I never did get a great picture of L’s tongue tie but I got some good ones of her upper lip. See them throughout this post.
Anyways, jump to 24 months of age. Here I am…a pediatric speech language pathologist, feeding specialist and now undergoing certification as an orofacial myologist and I can’t get my 2-year-old to drink from an open cup. It wasn’t for lack of trying and using every possible therapy tool in my tool box to help her…her lip and tongue ties seemed to be interfering with her successful open cup drinking. And I now knew what I was looking at and how to classify her ties. So off to the ENT I went.
When we know better we do better, right? So here I am with a tied 2 year old. What to do? We were no longer breast feeding so some of the highly recommended area providers didn’t want to release my daughters ties. Despite the fact I told the provider that she was restricted and needed to be released to help with feeding and drinking.
I luckily found a local oral surgeon who was well versed in releases (does hundreds per month), agreed that my little one had a class 4 lip tie and class 3 tongue tie; and, he felt that the tongue tie should absolutely be released for best oral development amongst other things. Thank goodness! We decided to wait on the lip tie as the research shows it can recede between now and puberty.

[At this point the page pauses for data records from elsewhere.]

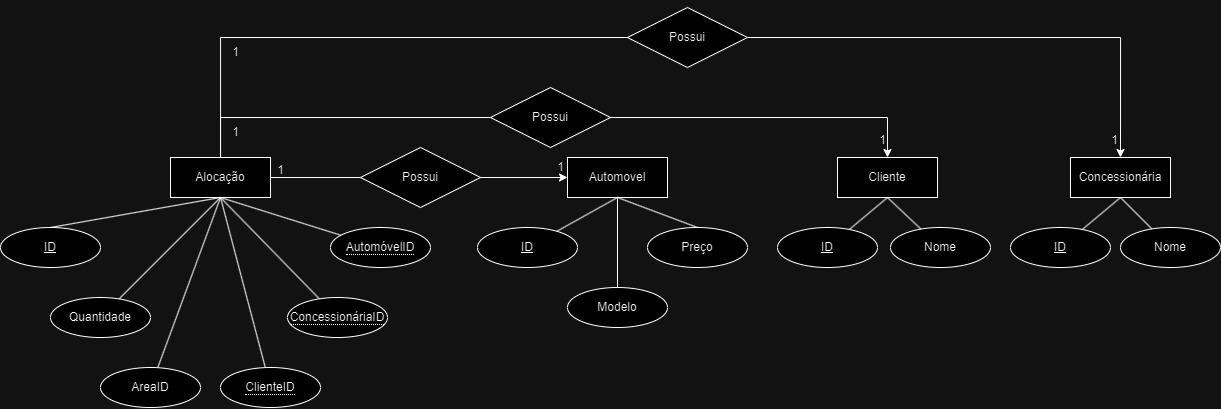
Earlier version of the draw.io export 01-Projects/aula 08 - 01-10-24/docs/DERFabrica.png (Vinimanzano/Senai2024). Source tidied: cells renumbered, new cells last; positions are measured from the earlier drawing's top-left corner, leaving out a move shared by most shapes.
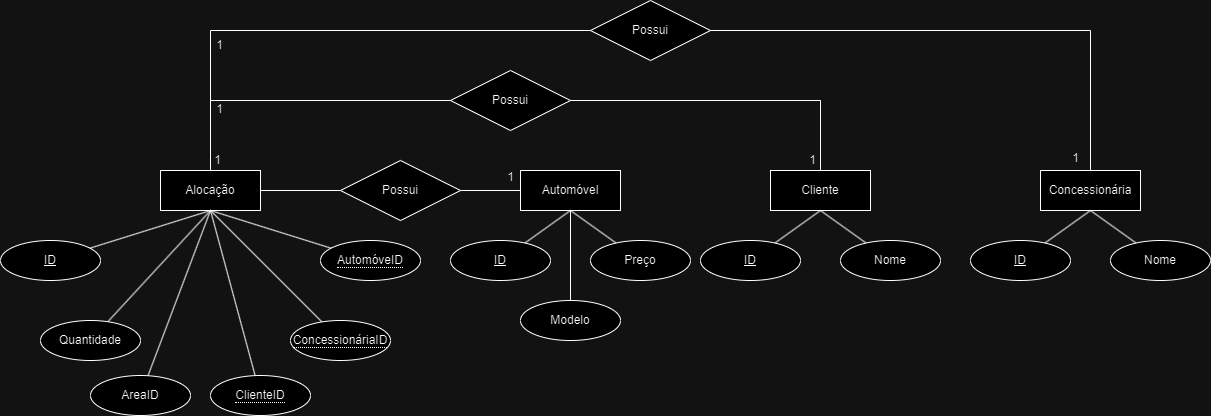
The same diagram one commit later.

Diff of the diagram source:
```diff
@@ -2,175 +2,152 @@
   <root>
     <mxCell id="0" />
     <mxCell id="1" parent="0" />
-    <mxCell id="2" style="edgeStyle=orthogonalEdgeStyle;rounded=0;jettySize=auto;html=1;entryX=0;entryY=0.5;entryDx=0;entryDy=0;" parent="1" edge="1" source="5" target="18">
-      <mxGeometry relative="1" as="geometry" />
-    </mxCell>
-    <mxCell id="3" style="edgeStyle=orthogonalEdgeStyle;rounded=0;jettySize=auto;html=1;entryX=0.5;entryY=0;entryDx=0;entryDy=0;" parent="1" edge="1" source="37" target="19">
-      <mxGeometry relative="1" as="geometry">
-        <Array as="points">
-          <mxPoint x="887" y="110" />
-        </Array>
-      </mxGeometry>
-    </mxCell>
-    <mxCell id="4" style="edgeStyle=orthogonalEdgeStyle;rounded=0;jettySize=auto;html=1;entryX=0.5;entryY=0;entryDx=0;entryDy=0;" parent="1" edge="1" source="39" target="30">
-      <mxGeometry relative="1" as="geometry">
-        <Array as="points">
-          <mxPoint x="1120" y="30" />
-        </Array>
-      </mxGeometry>
-    </mxCell>
+    <mxCell id="46" style="edgeStyle=orthogonalEdgeStyle;rounded=0;jettySize=auto;html=1;entryX=0.5;entryY=0;entryDx=0;entryDy=0;endArrow=none;endFill=0;" parent="1" edge="1" source="5" target="30">
+      <mxGeometry relative="1" as="geometry">
+        <Array as="points">
+          <mxPoint x="830" y="130" />
+          <mxPoint x="1710" y="130" />
+        </Array>
+      </mxGeometry>
+    </mxCell>
+    <mxCell id="47" style="edgeStyle=orthogonalEdgeStyle;rounded=0;jettySize=auto;html=1;entryX=0.5;entryY=0;entryDx=0;entryDy=0;endArrow=none;endFill=0;" parent="1" edge="1" source="5" target="19">
+      <mxGeometry relative="1" as="geometry">
+        <Array as="points">
+          <mxPoint x="830" y="200" />
+          <mxPoint x="1440" y="200" />
+        </Array>
+      </mxGeometry>
+    </mxCell>
+    <mxCell id="48" style="edgeStyle=orthogonalEdgeStyle;rounded=0;jettySize=auto;html=1;entryX=0;entryY=0.5;entryDx=0;entryDy=0;endArrow=none;endFill=0;" parent="1" edge="1" source="73" target="49">
+      <mxGeometry relative="1" as="geometry" />
+    </mxCell>
     <mxCell id="5" value="Alocação" style="whiteSpace=wrap;html=1;align=center;" parent="1" vertex="1">
-      <mxGeometry x="170" y="150" width="100" height="40" as="geometry" />
+      <mxGeometry x="780" y="270" width="100" height="40" as="geometry" />
     </mxCell>
-    <mxCell id="6" style="rounded=0;jettySize=auto;html=1;exitX=0.5;exitY=0;exitDx=0;exitDy=0;entryX=0.5;entryY=1;entryDx=0;entryDy=0;endArrow=none;endFill=0;" parent="1" edge="1" source="7" target="5">
-      <mxGeometry relative="1" as="geometry" />
-    </mxCell>
-    <mxCell id="7" value="ID" style="ellipse;whiteSpace=wrap;html=1;align=center;fontStyle=4;" parent="1" vertex="1">
-      <mxGeometry y="220" width="100" height="40" as="geometry" />
-    </mxCell>
-    <mxCell id="8" style="rounded=0;jettySize=auto;html=1;endArrow=none;endFill=0;" parent="1" edge="1" source="9">
-      <mxGeometry relative="1" as="geometry">
-        <mxPoint x="220" y="190" as="targetPoint" />
-      </mxGeometry>
-    </mxCell>
+    <mxCell id="49" value="Automóvel" style="whiteSpace=wrap;html=1;align=center;" parent="1" vertex="1">
+      <mxGeometry x="1140" y="270" width="100" height="40" as="geometry" />
+    </mxCell>
+    <mxCell id="19" value="Cliente" style="whiteSpace=wrap;html=1;align=center;" parent="1" vertex="1">
+      <mxGeometry x="1390" y="270" width="100" height="40" as="geometry" />
+    </mxCell>
+    <mxCell id="50" style="rounded=0;jettySize=auto;html=1;entryX=0.5;entryY=1;entryDx=0;entryDy=0;endArrow=none;endFill=0;" parent="1" edge="1" source="15" target="5">
+      <mxGeometry relative="1" as="geometry" />
+    </mxCell>
+    <mxCell id="15" value="&lt;span style=&quot;border-bottom: 1px dotted&quot;&gt;ClienteID&lt;/span&gt;" style="ellipse;whiteSpace=wrap;html=1;align=center;" parent="1" vertex="1">
+      <mxGeometry x="830" y="475" width="100" height="40" as="geometry" />
+    </mxCell>
+    <mxCell id="51" style="rounded=0;jettySize=auto;html=1;endArrow=none;endFill=0;" parent="1" edge="1" source="52">
+      <mxGeometry relative="1" as="geometry">
+        <mxPoint x="830" y="310" as="targetPoint" />
+      </mxGeometry>
+    </mxCell>
+    <mxCell id="52" value="&lt;span style=&quot;border-bottom: 1px dotted&quot;&gt;AutomóveID&lt;/span&gt;" style="ellipse;whiteSpace=wrap;html=1;align=center;" parent="1" vertex="1">
+      <mxGeometry x="940" y="340" width="100" height="40" as="geometry" />
+    </mxCell>
+    <mxCell id="53" style="rounded=0;jettySize=auto;html=1;endArrow=none;endFill=0;" parent="1" edge="1" source="17">
+      <mxGeometry relative="1" as="geometry">
+        <mxPoint x="830" y="310" as="targetPoint" />
+      </mxGeometry>
+    </mxCell>
+    <mxCell id="17" value="&lt;span style=&quot;border-bottom: 1px dotted&quot;&gt;ConcessionáriaID&lt;/span&gt;" style="ellipse;whiteSpace=wrap;html=1;align=center;" parent="1" vertex="1">
+      <mxGeometry x="910" y="420" width="100" height="40" as="geometry" />
+    </mxCell>
+    <mxCell id="54" style="rounded=0;jettySize=auto;html=1;entryX=0.5;entryY=1;entryDx=0;entryDy=0;endArrow=none;endFill=0;" parent="1" edge="1" source="55" target="5">
+      <mxGeometry relative="1" as="geometry" />
+    </mxCell>
+    <mxCell id="55" value="ID" style="ellipse;whiteSpace=wrap;html=1;align=center;fontStyle=4;" parent="1" vertex="1">
+      <mxGeometry x="620" y="340" width="100" height="40" as="geometry" />
+    </mxCell>
+    <mxCell id="56" style="rounded=0;jettySize=auto;html=1;endArrow=none;endFill=0;" parent="1" edge="1" source="9">
+      <mxGeometry relative="1" as="geometry">
+        <mxPoint x="830" y="310" as="targetPoint" />
+      </mxGeometry>
+    </mxCell>
     <mxCell id="9" value="Quantidade" style="ellipse;whiteSpace=wrap;html=1;align=center;" parent="1" vertex="1">
-      <mxGeometry x="50" y="290" width="100" height="40" as="geometry" />
+      <mxGeometry x="660" y="420" width="100" height="40" as="geometry" />
     </mxCell>
-    <mxCell id="10" style="rounded=0;jettySize=auto;html=1;endArrow=none;endFill=0;" parent="1" edge="1" source="11">
-      <mxGeometry relative="1" as="geometry">
-        <mxPoint x="220" y="190" as="targetPoint" />
-      </mxGeometry>
-    </mxCell>
-    <mxCell id="11" value="&lt;span style=&quot;border-bottom: 1px dotted&quot;&gt;AutomóvelID&lt;/span&gt;" style="ellipse;whiteSpace=wrap;html=1;align=center;" parent="1" vertex="1">
-      <mxGeometry x="330" y="220" width="100" height="40" as="geometry" />
-    </mxCell>
-    <mxCell id="12" style="rounded=0;jettySize=auto;html=1;endArrow=none;endFill=0;" parent="1" edge="1" source="13">
-      <mxGeometry relative="1" as="geometry">
-        <mxPoint x="220" y="190" as="targetPoint" />
-      </mxGeometry>
-    </mxCell>
+    <mxCell id="57" style="rounded=0;jettySize=auto;html=1;endArrow=none;endFill=0;" parent="1" edge="1" source="13">
+      <mxGeometry relative="1" as="geometry">
+        <mxPoint x="830" y="310" as="targetPoint" />
+      </mxGeometry>
+    </mxCell>
     <mxCell id="13" value="AreaID" style="ellipse;whiteSpace=wrap;html=1;align=center;" parent="1" vertex="1">
-      <mxGeometry x="100" y="360" width="100" height="40" as="geometry" />
+      <mxGeometry x="710" y="475" width="100" height="40" as="geometry" />
     </mxCell>
-    <mxCell id="14" style="rounded=0;jettySize=auto;html=1;endArrow=none;endFill=0;" parent="1" edge="1" source="15">
-      <mxGeometry relative="1" as="geometry">
-        <mxPoint x="220" y="190" as="targetPoint" />
-      </mxGeometry>
-    </mxCell>
-    <mxCell id="15" value="&lt;span style=&quot;border-bottom: 1px dotted&quot;&gt;ClienteID&lt;/span&gt;" style="ellipse;whiteSpace=wrap;html=1;align=center;" parent="1" vertex="1">
-      <mxGeometry x="220" y="360" width="100" height="40" as="geometry" />
-    </mxCell>
-    <mxCell id="16" style="rounded=0;jettySize=auto;html=1;endArrow=none;endFill=0;" parent="1" edge="1" source="17">
-      <mxGeometry relative="1" as="geometry">
-        <mxPoint x="220" y="190" as="targetPoint" />
-      </mxGeometry>
-    </mxCell>
-    <mxCell id="17" value="&lt;span style=&quot;border-bottom: 1px dotted&quot;&gt;ConcessionáriaID&lt;/span&gt;" style="ellipse;whiteSpace=wrap;html=1;align=center;" parent="1" vertex="1">
-      <mxGeometry x="287" y="290" width="100" height="40" as="geometry" />
-    </mxCell>
-    <mxCell id="18" value="Automovel" style="whiteSpace=wrap;html=1;align=center;" parent="1" vertex="1">
-      <mxGeometry x="567" y="150" width="100" height="40" as="geometry" />
-    </mxCell>
-    <mxCell id="19" value="Cliente" style="whiteSpace=wrap;html=1;align=center;" parent="1" vertex="1">
-      <mxGeometry x="837" y="150" width="100" height="40" as="geometry" />
-    </mxCell>
-    <mxCell id="20" style="rounded=0;jettySize=auto;html=1;entryX=0.5;entryY=1;entryDx=0;entryDy=0;endArrow=none;endFill=0;" parent="1" edge="1" source="21" target="18">
-      <mxGeometry relative="1" as="geometry" />
-    </mxCell>
-    <mxCell id="21" value="ID" style="ellipse;whiteSpace=wrap;html=1;align=center;fontStyle=4;" parent="1" vertex="1">
-      <mxGeometry x="477" y="220" width="100" height="40" as="geometry" />
-    </mxCell>
-    <mxCell id="22" style="rounded=0;jettySize=auto;html=1;endArrow=none;endFill=0;" parent="1" edge="1" source="23">
-      <mxGeometry relative="1" as="geometry">
-        <mxPoint x="617" y="190" as="targetPoint" />
-      </mxGeometry>
-    </mxCell>
+    <mxCell id="58" style="rounded=0;jettySize=auto;html=1;entryX=0.5;entryY=1;entryDx=0;entryDy=0;endArrow=none;endFill=0;" parent="1" edge="1" source="59" target="49">
+      <mxGeometry relative="1" as="geometry" />
+    </mxCell>
+    <mxCell id="59" value="ID" style="ellipse;whiteSpace=wrap;html=1;align=center;fontStyle=4;" parent="1" vertex="1">
+      <mxGeometry x="1070" y="340" width="100" height="40" as="geometry" />
+    </mxCell>
+    <mxCell id="60" style="rounded=0;jettySize=auto;html=1;entryX=0.5;entryY=1;entryDx=0;entryDy=0;endArrow=none;endFill=0;" parent="1" edge="1" source="23" target="49">
+      <mxGeometry relative="1" as="geometry" />
+    </mxCell>
     <mxCell id="23" value="Modelo" style="ellipse;whiteSpace=wrap;html=1;align=center;" parent="1" vertex="1">
-      <mxGeometry x="567" y="280" width="100" height="40" as="geometry" />
+      <mxGeometry x="1140" y="400" width="100" height="40" as="geometry" />
     </mxCell>
-    <mxCell id="24" style="rounded=0;jettySize=auto;html=1;endArrow=none;endFill=0;exitX=0.5;exitY=0;exitDx=0;exitDy=0;" parent="1" edge="1" source="25">
-      <mxGeometry relative="1" as="geometry">
-        <mxPoint x="617" y="190" as="targetPoint" />
-      </mxGeometry>
-    </mxCell>
+    <mxCell id="61" style="rounded=0;jettySize=auto;html=1;entryX=0.5;entryY=1;entryDx=0;entryDy=0;endArrow=none;endFill=0;" parent="1" edge="1" source="25" target="49">
+      <mxGeometry relative="1" as="geometry" />
+    </mxCell>
     <mxCell id="25" value="Preço" style="ellipse;whiteSpace=wrap;html=1;align=center;" parent="1" vertex="1">
-      <mxGeometry x="647" y="220" width="100" height="40" as="geometry" />
+      <mxGeometry x="1210" y="340" width="100" height="40" as="geometry" />
     </mxCell>
-    <mxCell id="26" style="rounded=0;jettySize=auto;html=1;endArrow=none;endFill=0;" parent="1" edge="1" source="27">
-      <mxGeometry relative="1" as="geometry">
-        <mxPoint x="887" y="190" as="targetPoint" />
-      </mxGeometry>
-    </mxCell>
-    <mxCell id="27" value="ID" style="ellipse;whiteSpace=wrap;html=1;align=center;fontStyle=4;" parent="1" vertex="1">
-      <mxGeometry x="777" y="220" width="100" height="40" as="geometry" />
-    </mxCell>
-    <mxCell id="28" style="rounded=0;jettySize=auto;html=1;endArrow=none;endFill=0;" parent="1" edge="1" source="29">
-      <mxGeometry relative="1" as="geometry">
-        <mxPoint x="887" y="190" as="targetPoint" />
-      </mxGeometry>
-    </mxCell>
-    <mxCell id="29" value="Nome" style="ellipse;whiteSpace=wrap;html=1;align=center;" parent="1" vertex="1">
-      <mxGeometry x="890" y="220" width="100" height="40" as="geometry" />
-    </mxCell>
+    <mxCell id="62" style="rounded=0;jettySize=auto;html=1;entryX=0.5;entryY=1;entryDx=0;entryDy=0;endArrow=none;endFill=0;" parent="1" edge="1" source="63" target="19">
+      <mxGeometry relative="1" as="geometry" />
+    </mxCell>
+    <mxCell id="63" value="ID" style="ellipse;whiteSpace=wrap;html=1;align=center;fontStyle=4;" parent="1" vertex="1">
+      <mxGeometry x="1320" y="340" width="100" height="40" as="geometry" />
+    </mxCell>
+    <mxCell id="64" style="rounded=0;jettySize=auto;html=1;entryX=0.5;entryY=1;entryDx=0;entryDy=0;endArrow=none;endFill=0;" parent="1" edge="1" source="65" target="19">
+      <mxGeometry relative="1" as="geometry" />
+    </mxCell>
+    <mxCell id="65" value="Nome" style="ellipse;whiteSpace=wrap;html=1;align=center;" parent="1" vertex="1">
+      <mxGeometry x="1460" y="340" width="100" height="40" as="geometry" />
+    </mxCell>
     <mxCell id="30" value="Concessionária" style="whiteSpace=wrap;html=1;align=center;" parent="1" vertex="1">
-      <mxGeometry x="1070" y="150" width="100" height="40" as="geometry" />
+      <mxGeometry x="1660" y="270" width="100" height="40" as="geometry" />
     </mxCell>
-    <mxCell id="31" style="rounded=0;jettySize=auto;html=1;endArrow=none;endFill=0;" parent="1" edge="1" source="32">
-      <mxGeometry relative="1" as="geometry">
-        <mxPoint x="1120" y="190" as="targetPoint" />
-      </mxGeometry>
-    </mxCell>
-    <mxCell id="32" value="ID" style="ellipse;whiteSpace=wrap;html=1;align=center;fontStyle=4;" parent="1" vertex="1">
-      <mxGeometry x="1010" y="220" width="100" height="40" as="geometry" />
-    </mxCell>
-    <mxCell id="33" style="rounded=0;jettySize=auto;html=1;endArrow=none;endFill=0;" parent="1" edge="1" source="34">
-      <mxGeometry relative="1" as="geometry">
-        <mxPoint x="1120" y="190" as="targetPoint" />
-      </mxGeometry>
-    </mxCell>
-    <mxCell id="34" value="Nome" style="ellipse;whiteSpace=wrap;html=1;align=center;" parent="1" vertex="1">
-      <mxGeometry x="1120" y="220" width="100" height="40" as="geometry" />
-    </mxCell>
-    <mxCell id="35" value="Possui" style="shape=rhombus;perimeter=rhombusPerimeter;whiteSpace=wrap;html=1;align=center;" parent="1" vertex="1">
-      <mxGeometry x="360" y="140" width="120" height="60" as="geometry" />
-    </mxCell>
-    <mxCell id="36" style="edgeStyle=orthogonalEdgeStyle;rounded=0;jettySize=auto;html=1;entryX=0.5;entryY=0;entryDx=0;entryDy=0;" parent="1" edge="1" source="5" target="37">
-      <mxGeometry relative="1" as="geometry">
-        <Array as="points">
-          <mxPoint x="220" y="110" />
-        </Array>
-      </mxGeometry>
-    </mxCell>
-    <mxCell id="37" value="Possui" style="shape=rhombus;perimeter=rhombusPerimeter;whiteSpace=wrap;html=1;align=center;" parent="1" vertex="1">
-      <mxGeometry x="490" y="80" width="120" height="60" as="geometry" />
-    </mxCell>
-    <mxCell id="38" style="edgeStyle=orthogonalEdgeStyle;rounded=0;jettySize=auto;html=1;entryX=0.5;entryY=0;entryDx=0;entryDy=0;" parent="1" edge="1" source="5" target="39">
-      <mxGeometry relative="1" as="geometry">
-        <Array as="points">
-          <mxPoint x="220" y="30" />
-        </Array>
-      </mxGeometry>
-    </mxCell>
-    <mxCell id="39" value="Possui" style="shape=rhombus;perimeter=rhombusPerimeter;whiteSpace=wrap;html=1;align=center;" parent="1" vertex="1">
-      <mxGeometry x="627" width="120" height="60" as="geometry" />
-    </mxCell>
-    <mxCell id="40" value="1" style="text;html=1;align=center;verticalAlign=middle;strokeColor=none;fillColor=none;" parent="1" vertex="1">
-      <mxGeometry x="265" y="148" width="30" height="30" as="geometry" />
-    </mxCell>
-    <mxCell id="41" value="1" style="text;html=1;align=center;verticalAlign=middle;strokeColor=none;fillColor=none;" parent="1" vertex="1">
-      <mxGeometry x="545" y="145" width="30" height="30" as="geometry" />
-    </mxCell>
-    <mxCell id="42" value="1" style="text;html=1;align=center;verticalAlign=middle;strokeColor=none;fillColor=none;" parent="1" vertex="1">
-      <mxGeometry x="220" y="110" width="30" height="30" as="geometry" />
-    </mxCell>
-    <mxCell id="43" value="1" style="text;html=1;align=center;verticalAlign=middle;strokeColor=none;fillColor=none;" parent="1" vertex="1">
-      <mxGeometry x="220" y="30" width="30" height="30" as="geometry" />
-    </mxCell>
-    <mxCell id="44" value="1" style="text;html=1;align=center;verticalAlign=middle;strokeColor=none;fillColor=none;" parent="1" vertex="1">
-      <mxGeometry x="867" y="118" width="30" height="30" as="geometry" />
-    </mxCell>
-    <mxCell id="45" value="1" style="text;html=1;align=center;verticalAlign=middle;strokeColor=none;fillColor=none;" parent="1" vertex="1">
-      <mxGeometry x="1099" y="118" width="30" height="30" as="geometry" />
-    </mxCell>
+    <mxCell id="66" style="rounded=0;jettySize=auto;html=1;entryX=0.5;entryY=1;entryDx=0;entryDy=0;endArrow=none;endFill=0;" parent="1" edge="1" source="67" target="30">
+      <mxGeometry relative="1" as="geometry" />
+    </mxCell>
+    <mxCell id="67" value="ID" style="ellipse;whiteSpace=wrap;html=1;align=center;fontStyle=4;" parent="1" vertex="1">
+      <mxGeometry x="1590" y="340" width="100" height="40" as="geometry" />
+    </mxCell>
+    <mxCell id="68" style="rounded=0;jettySize=auto;html=1;entryX=0.5;entryY=1;entryDx=0;entryDy=0;endArrow=none;endFill=0;" parent="1" edge="1" source="69" target="30">
+      <mxGeometry relative="1" as="geometry" />
+    </mxCell>
+    <mxCell id="69" value="Nome" style="ellipse;whiteSpace=wrap;html=1;align=center;" parent="1" vertex="1">
+      <mxGeometry x="1730" y="340" width="100" height="40" as="geometry" />
+    </mxCell>
+    <mxCell id="70" value="Possui" style="shape=rhombus;perimeter=rhombusPerimeter;whiteSpace=wrap;html=1;align=center;" parent="1" vertex="1">
+      <mxGeometry x="1210" y="100" width="120" height="60" as="geometry" />
+    </mxCell>
+    <mxCell id="71" value="Possui" style="shape=rhombus;perimeter=rhombusPerimeter;whiteSpace=wrap;html=1;align=center;" parent="1" vertex="1">
+      <mxGeometry x="1070" y="170" width="120" height="60" as="geometry" />
+    </mxCell>
+    <mxCell id="72" style="edgeStyle=orthogonalEdgeStyle;rounded=0;jettySize=auto;html=1;entryX=0;entryY=0.5;entryDx=0;entryDy=0;endArrow=none;endFill=0;" parent="1" edge="1" source="5" target="73">
+      <mxGeometry relative="1" as="geometry" />
+    </mxCell>
+    <mxCell id="73" value="Possui" style="shape=rhombus;perimeter=rhombusPerimeter;whiteSpace=wrap;html=1;align=center;" parent="1" vertex="1">
+      <mxGeometry x="960" y="260" width="120" height="60" as="geometry" />
+    </mxCell>
+    <mxCell id="74" value="1" style="text;html=1;align=center;verticalAlign=middle;strokeColor=none;fillColor=none;" parent="1" vertex="1">
+      <mxGeometry x="822" y="245" width="30" height="30" as="geometry" />
+    </mxCell>
+    <mxCell id="75" value="1" style="text;html=1;align=center;verticalAlign=middle;strokeColor=none;fillColor=none;" parent="1" vertex="1">
+      <mxGeometry x="824" y="194" width="30" height="30" as="geometry" />
+    </mxCell>
+    <mxCell id="76" value="1" style="text;html=1;align=center;verticalAlign=middle;strokeColor=none;fillColor=none;" parent="1" vertex="1">
+      <mxGeometry x="824" y="130" width="30" height="30" as="geometry" />
+    </mxCell>
+    <mxCell id="77" value="1" style="text;html=1;align=center;verticalAlign=middle;strokeColor=none;fillColor=none;" parent="1" vertex="1">
+      <mxGeometry x="1115" y="262" width="30" height="30" as="geometry" />
+    </mxCell>
+    <mxCell id="78" value="1" style="text;html=1;align=center;verticalAlign=middle;strokeColor=none;fillColor=none;" parent="1" vertex="1">
+      <mxGeometry x="1417" y="245" width="30" height="30" as="geometry" />
+    </mxCell>
+    <mxCell id="79" value="1" style="text;html=1;align=center;verticalAlign=middle;strokeColor=none;fillColor=none;" parent="1" vertex="1">
+      <mxGeometry x="1680" y="243" width="30" height="30" as="geometry" />
+    </mxCell>
   </root>
 </mxGraphModel>
```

Since she has a closed mouth posture at rest and is a nose breather, we are monitoring that lip tie…for now.
So the tongue tie was released…and getting my 2 year old to do exercises was a fun challenge (enter sarcasm). But we did it! And the most bizarre thing happened; her constipation disappeared 24-hours following the procedure. I can’t seem to find research on this but 5 months later and it hasn’t returned so I think we are on to something here! AND my now 30-month-old can successfully drink from an open cup and has become less picky in her foods she is willing to eat and try. It’s quite amazing, really! Even for this SLP, feeding specialist, certified orofacial myologist mama!!!
I share our story as I had a hard time finding other moms that had been through this that I could connect with as a new mom. I have now found thousands of mama’s (especially on Facebook) but 2.5 years ago, I must have been too sleep deprived to find the right Facebook groups, because it felt like a lonely journey and breastfeeding was just not super enjoyable. Following the birth of my second daughter a few weeks ago, who also was tied, we decided to get her lip and tongue tie released in her first week of life. We will discuss our experience and decision on that in part 2 of our series on lip and tongue ties.
If you have any questions and/or concerns regarding your child’s (or your own!) lip and/or tongue tie(s) please contact Hallie at 301.881.1394 or by emailing email@example.com and I will gladly discuss your child’s case and help you determine next best steps.